When leaving an event like this, I try to think of my takeaways.  What did I learn?  How will I change?

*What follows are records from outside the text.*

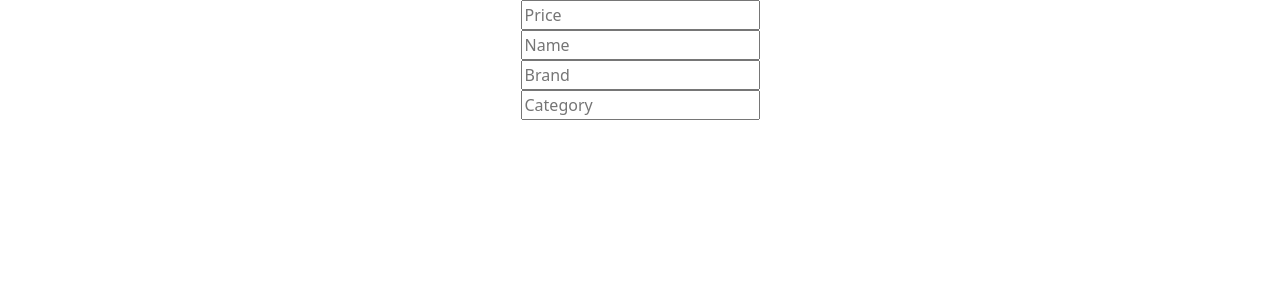
Repository: SriChakraTeja/json-crud
Page: /create-products
The author's editor kept a copy of each file at every save. The page is drawn from the files as they stood at one save, then again after the next save.
The browser window is 1280 px wide. The pictures show the whole page.
The project was rebuilt for these pictures with package versions that can differ from the ones it lists, and the page was loaded fresh each time. Also part of the build but not shown: src/components/Home.js, src/components/ProductDetails.js.

Above is the page before, as saved 2023-12-23 14:22:44.

### src/index.js
import React from 'react';
import ReactDOM from 'react-dom/client';
import './index.css';
import App from './App';
import reportWebVitals from './reportWebVitals';
import { BrowserRouter as Router } from 'react-router-dom';
import '../node_modules/bootstrap/dist/css/bootstrap.min.css'

const root = ReactDOM.createRoot(document.getElementById('root'));
root.render(
  <React.StrictMode>
    <Router>
      <App />
    </Router>
  </React.StrictMode>
);

// If you want to start measuring performance in your app, pass a function
// to log results (for example: reportWebVitals(console.log))
// or send to an analytics endpoint. Learn more: https://bit.ly/CRA-vitals
reportWebVitals();

### src/App.js
import React from 'react'
import { Routes,Route } from 'react-router-dom'
import Home from './components/Home'
import ProductDetails from './components/ProductDetails'
import CreateProducts from './components/CreateProducts'

const App = () => {
  return (
    <main>
      <Routes>
        <Route path="/" element = {<Home/>}/>
        <Route path='/create-products' element={<CreateProducts/>} />
        <Route path='/products/:id' element= {<ProductDetails />} />
      </Routes>
    </main>
  )
}

export default App

### src/components/CreateProducts.js
import React from 'react'
import { useState } from 'react'

const CreateProducts = () => {
    const[products,setProducts] = useState({
        price : '',
        name : '',
        brand : '',
        category : '',
    })
    const {price,name,brand,category} = {...products}
    const handleChange = (e) => {
        setProducts({...products,[e.target.name]:e.target.value})
    }
    return (
        <section className='create-products'>
            <center>
                <form className = 'col-md-6'>
                    <input type='number' placeholder='Price' onChange = {handleChange}
                    name = 'price' value = {price}/>
                    <br />
                    <input type='text' placeholder='Name' onChange = {handleChange}
                    name = 'name' value = {name}/>
                    <br />
                    <input type='text' placeholder='Brand' onChange = {handleChange}
                    name = 'brand' value = {brand}/>
                    <br />
                    <input type='text' placeholder='Category' onChange = {handleChange}
                    name = 'category' value = {category}/>
                    <br />
                </form>
            </center>
        </section>
    )
}

export default CreateProducts

Loaded but not shown: public/index.html (common file); src/index.css (common file); src/reportWebVitals.js (common file)

After the next save:
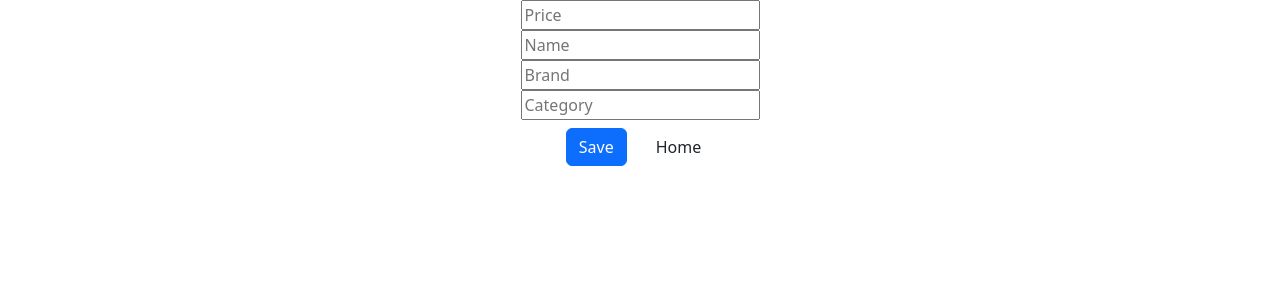
Saved 41 s later.
--- a/src/components/CreateProducts.js
+++ b/src/components/CreateProducts.js
@@ -28,6 +28,8 @@ const CreateProducts = () => {
                     <input type='text' placeholder='Category' onChange = {handleChange}
                     name = 'category' value = {category}/>
                     <br />
+                    <button className='btn btn-primary btn-md m-2'>Save</button>
+                    <button className='btn btn-seconday btn-md m-2'>Home</button>
                 </form>
             </center>
         </section>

What resources will I seek?  What questions do I have?  This year, I'm focusing on the questions I am considering as I leave:

Franki Sibberson commented, in recent years "our expectations of kids have changed a lot, but have our classrooms?"  I'm going to be thinking that as I begin a new year in a new position.  Franki Sibberson spoke about Digital Literacy.  We're so lucky to live near so many amazing educations and Franki is one of them.  In her session Franki shared the way digital literacy is just a part of the learning that takes place in her classroom.  She shared what she has learned and how her thinking has changed since first working with digital tools.  I appreciated the way her session shared so many examples of the way digital literacy is a natural part of her workshops in her classroom.  It is obvious kids own the learning in her classroom, but I also was struck my how important connections were in the work they do.  Her message:

How can I make nonfiction more a part of the daily reading we do (and build connections with nonfiction authors)?  Franki shared the ways she is thinking about nonfiction.  She shared series, authors, and new titles:  Nonfiction in Grades 3-6.   I love learning digitally because while Franki was sharing books, I was requesting books.  I was also able to begin to see if I was following nonfiction children's authors.  Of course, I asked those I follow on Twitter if they had other nonfiction authors on Twitter and my list grew quickly.  (Thanks, @colbysharp, @LaurieThompson, @mstewartscience, @loveofxena, @cppotter, @utaliniz!)

How can I collect and efficiently share information about the students I support with classroom teachers?  Evernote or Google?  Google or Evernote?  Evernote AND Google?  This has been my summer dilemma.  For this reason, I was happy to attend sessions by Scott Sibberson about Google Forms and Google Classroom.  I was intrigued by the possibilities of Google Classroom.  It allows teachers to create classes and then easily share announcements and assignments.  I see it as an easier way to share forms or templates with primary learners as it seems to contain less steps in sharing and finding these documents.  Of course, I also began to think it could be used to share documents with teachers.  If I put teachers into a group, I think I could share information about student learning with individuals and announcements with groups.  Hmmm.  

Can Nearpod work for small group reading instruction on occasion?  I went to a session led by Mark Pohlman and Kelly Riley.  They were sharing EduCreations (which I love) and Nearpod (which I know little about).  Nearpod allows teachers to create lessons and then walk students through together.  You can insert video, slideshows, documents, webpages, and so much more.  What I liked was the ability to capture student response in drawing, polls, and other forms.  The app then collects the data and organizes it.   

How do we build connections for students?  At ILE I was able to meet and have conversations with many people I collaborate with digitally in social media spaces and across blogs.  When I think about the power of the connections from Twitter, blogging, and attending conferences like ILE, I have to think about how important it is for me to do these same things for my students.  For this reason, I create a learning hub, a class Twitter account, and set up student blogs.  How do I continue to build these connections for students in our classroom community, in our school community, locally, and globally?  

Why isn't more PD like an #edcamp?  There's something about the choice in an #edcamp that I love.  There's something about the collaborative conversation in a true #edcamp style session.  There's something about the diverse experience of participants.  Everyone possesses a different kind of knowledge about a topic, and bringing all of this together into one room always results in smart questions, new thinking, and next steps.   A huge shout out to Craig Vroom, Jacki Prati, and Lori Ludwig (and others involved) in making this day happen.  I'm thankful so many teachers from our building were there to share in the conversations --- you rock!  It's going to be a great year!